Information shown: Begin

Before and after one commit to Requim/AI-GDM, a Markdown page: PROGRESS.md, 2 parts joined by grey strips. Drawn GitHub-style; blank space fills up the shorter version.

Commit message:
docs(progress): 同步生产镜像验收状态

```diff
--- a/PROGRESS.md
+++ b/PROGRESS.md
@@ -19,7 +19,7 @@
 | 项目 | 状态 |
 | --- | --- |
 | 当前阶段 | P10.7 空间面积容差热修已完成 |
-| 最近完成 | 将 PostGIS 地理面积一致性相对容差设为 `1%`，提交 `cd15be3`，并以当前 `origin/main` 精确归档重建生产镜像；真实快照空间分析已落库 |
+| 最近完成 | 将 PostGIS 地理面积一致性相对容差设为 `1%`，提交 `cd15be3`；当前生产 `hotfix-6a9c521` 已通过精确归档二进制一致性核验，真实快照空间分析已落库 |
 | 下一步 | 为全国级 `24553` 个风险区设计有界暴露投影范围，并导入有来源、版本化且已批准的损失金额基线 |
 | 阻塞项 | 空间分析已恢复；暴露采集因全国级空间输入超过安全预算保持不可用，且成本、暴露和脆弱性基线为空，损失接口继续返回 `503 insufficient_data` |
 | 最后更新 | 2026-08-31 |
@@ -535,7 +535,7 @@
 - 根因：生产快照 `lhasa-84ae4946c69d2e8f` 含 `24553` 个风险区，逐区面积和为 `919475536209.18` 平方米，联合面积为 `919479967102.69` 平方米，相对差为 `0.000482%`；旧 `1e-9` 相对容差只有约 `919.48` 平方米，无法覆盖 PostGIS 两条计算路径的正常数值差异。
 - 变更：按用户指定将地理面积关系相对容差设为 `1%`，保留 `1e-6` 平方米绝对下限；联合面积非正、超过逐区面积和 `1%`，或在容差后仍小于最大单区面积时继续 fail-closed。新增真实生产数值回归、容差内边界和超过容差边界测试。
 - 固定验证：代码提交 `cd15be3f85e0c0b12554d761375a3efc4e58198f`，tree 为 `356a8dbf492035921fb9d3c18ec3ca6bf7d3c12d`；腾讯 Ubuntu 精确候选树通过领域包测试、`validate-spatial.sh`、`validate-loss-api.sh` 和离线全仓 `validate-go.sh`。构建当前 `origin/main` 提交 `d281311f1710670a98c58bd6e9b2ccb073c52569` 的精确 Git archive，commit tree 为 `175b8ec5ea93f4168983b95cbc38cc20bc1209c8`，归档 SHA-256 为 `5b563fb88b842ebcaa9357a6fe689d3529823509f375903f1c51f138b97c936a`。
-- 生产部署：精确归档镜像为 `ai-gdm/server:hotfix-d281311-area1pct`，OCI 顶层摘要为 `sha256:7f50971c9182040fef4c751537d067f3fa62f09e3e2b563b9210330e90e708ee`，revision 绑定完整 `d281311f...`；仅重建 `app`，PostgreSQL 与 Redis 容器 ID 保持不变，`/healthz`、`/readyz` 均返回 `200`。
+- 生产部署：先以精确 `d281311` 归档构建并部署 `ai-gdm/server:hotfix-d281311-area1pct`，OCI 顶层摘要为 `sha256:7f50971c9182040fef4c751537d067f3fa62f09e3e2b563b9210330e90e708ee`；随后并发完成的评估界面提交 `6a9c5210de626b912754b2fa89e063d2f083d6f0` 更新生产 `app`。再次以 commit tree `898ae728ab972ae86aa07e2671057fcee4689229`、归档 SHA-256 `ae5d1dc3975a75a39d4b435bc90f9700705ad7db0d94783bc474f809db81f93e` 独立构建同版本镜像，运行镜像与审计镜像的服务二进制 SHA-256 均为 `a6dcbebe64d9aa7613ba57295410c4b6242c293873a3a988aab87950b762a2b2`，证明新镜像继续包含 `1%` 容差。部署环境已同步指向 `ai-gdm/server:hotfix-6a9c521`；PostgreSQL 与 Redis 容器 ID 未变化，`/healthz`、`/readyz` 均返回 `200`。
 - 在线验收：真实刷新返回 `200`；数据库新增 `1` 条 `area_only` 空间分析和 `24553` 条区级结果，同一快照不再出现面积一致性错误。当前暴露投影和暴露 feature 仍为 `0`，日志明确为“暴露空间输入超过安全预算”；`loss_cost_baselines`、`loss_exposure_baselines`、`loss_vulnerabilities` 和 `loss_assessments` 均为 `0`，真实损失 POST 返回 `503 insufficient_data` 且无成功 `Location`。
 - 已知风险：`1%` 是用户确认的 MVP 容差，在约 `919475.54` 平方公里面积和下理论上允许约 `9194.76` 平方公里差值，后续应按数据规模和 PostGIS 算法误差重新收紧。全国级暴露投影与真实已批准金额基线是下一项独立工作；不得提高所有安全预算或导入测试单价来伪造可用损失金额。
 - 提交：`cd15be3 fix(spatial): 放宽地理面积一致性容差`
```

Information shown: End

*Exercise directions*
Copy each entry above exactly, leaving nothing out.

*Answer area*
Before and after one commit to Requim/AI-GDM, a Markdown page: PROGRESS.md, 2 parts joined by grey strips. Drawn GitHub-style; blank space fills up the shorter version.

Commit message:
docs(progress): 同步生产镜像验收状态

```diff
--- a/PROGRESS.md
+++ b/PROGRESS.md
@@ -19,7 +19,7 @@
 | 项目 | 状态 |
 | --- | --- |
 | 当前阶段 | P10.7 空间面积容差热修已完成 |
-| 最近完成 | 将 PostGIS 地理面积一致性相对容差设为 `1%`，提交 `cd15be3`，并以当前 `origin/main` 精确归档重建生产镜像；真实快照空间分析已落库 |
+| 最近完成 | 将 PostGIS 地理面积一致性相对容差设为 `1%`，提交 `cd15be3`；当前生产 `hotfix-6a9c521` 已通过精确归档二进制一致性核验，真实快照空间分析已落库 |
 | 下一步 | 为全国级 `24553` 个风险区设计有界暴露投影范围，并导入有来源、版本化且已批准的损失金额基线 |
 | 阻塞项 | 空间分析已恢复；暴露采集因全国级空间输入超过安全预算保持不可用，且成本、暴露和脆弱性基线为空，损失接口继续返回 `503 insufficient_data` |
 | 最后更新 | 2026-08-31 |
@@ -535,7 +535,7 @@
 - 根因：生产快照 `lhasa-84ae4946c69d2e8f` 含 `24553` 个风险区，逐区面积和为 `919475536209.18` 平方米，联合面积为 `919479967102.69` 平方米，相对差为 `0.000482%`；旧 `1e-9` 相对容差只有约 `919.48` 平方米，无法覆盖 PostGIS 两条计算路径的正常数值差异。
 - 变更：按用户指定将地理面积关系相对容差设为 `1%`，保留 `1e-6` 平方米绝对下限；联合面积非正、超过逐区面积和 `1%`，或在容差后仍小于最大单区面积时继续 fail-closed。新增真实生产数值回归、容差内边界和超过容差边界测试。
 - 固定验证：代码提交 `cd15be3f85e0c0b12554d761375a3efc4e58198f`，tree 为 `356a8dbf492035921fb9d3c18ec3ca6bf7d3c12d`；腾讯 Ubuntu 精确候选树通过领域包测试、`validate-spatial.sh`、`validate-loss-api.sh` 和离线全仓 `validate-go.sh`。构建当前 `origin/main` 提交 `d281311f1710670a98c58bd6e9b2ccb073c52569` 的精确 Git archive，commit tree 为 `175b8ec5ea93f4168983b95cbc38cc20bc1209c8`，归档 SHA-256 为 `5b563fb88b842ebcaa9357a6fe689d3529823509f375903f1c51f138b97c936a`。
-- 生产部署：精确归档镜像为 `ai-gdm/server:hotfix-d281311-area1pct`，OCI 顶层摘要为 `sha256:7f50971c9182040fef4c751537d067f3fa62f09e3e2b563b9210330e90e708ee`，revision 绑定完整 `d281311f...`；仅重建 `app`，PostgreSQL 与 Redis 容器 ID 保持不变，`/healthz`、`/readyz` 均返回 `200`。
+- 生产部署：先以精确 `d281311` 归档构建并部署 `ai-gdm/server:hotfix-d281311-area1pct`，OCI 顶层摘要为 `sha256:7f50971c9182040fef4c751537d067f3fa62f09e3e2b563b9210330e90e708ee`；随后并发完成的评估界面提交 `6a9c5210de626b912754b2fa89e063d2f083d6f0` 更新生产 `app`。再次以 commit tree `898ae728ab972ae86aa07e2671057fcee4689229`、归档 SHA-256 `ae5d1dc3975a75a39d4b435bc90f9700705ad7db0d94783bc474f809db81f93e` 独立构建同版本镜像，运行镜像与审计镜像的服务二进制 SHA-256 均为 `a6dcbebe64d9aa7613ba57295410c4b6242c293873a3a988aab87950b762a2b2`，证明新镜像继续包含 `1%` 容差。部署环境已同步指向 `ai-gdm/server:hotfix-6a9c521`；PostgreSQL 与 Redis 容器 ID 未变化，`/healthz`、`/readyz` 均返回 `200`。
 - 在线验收：真实刷新返回 `200`；数据库新增 `1` 条 `area_only` 空间分析和 `24553` 条区级结果，同一快照不再出现面积一致性错误。当前暴露投影和暴露 feature 仍为 `0`，日志明确为“暴露空间输入超过安全预算”；`loss_cost_baselines`、`loss_exposure_baselines`、`loss_vulnerabilities` 和 `loss_assessments` 均为 `0`，真实损失 POST 返回 `503 insufficient_data` 且无成功 `Location`。
 - 已知风险：`1%` 是用户确认的 MVP 容差，在约 `919475.54` 平方公里面积和下理论上允许约 `9194.76` 平方公里差值，后续应按数据规模和 PostGIS 算法误差重新收紧。全国级暴露投影与真实已批准金额基线是下一项独立工作；不得提高所有安全预算或导入测试单价来伪造可用损失金额。
 - 提交：`cd15be3 fix(spatial): 放宽地理面积一致性容差`
```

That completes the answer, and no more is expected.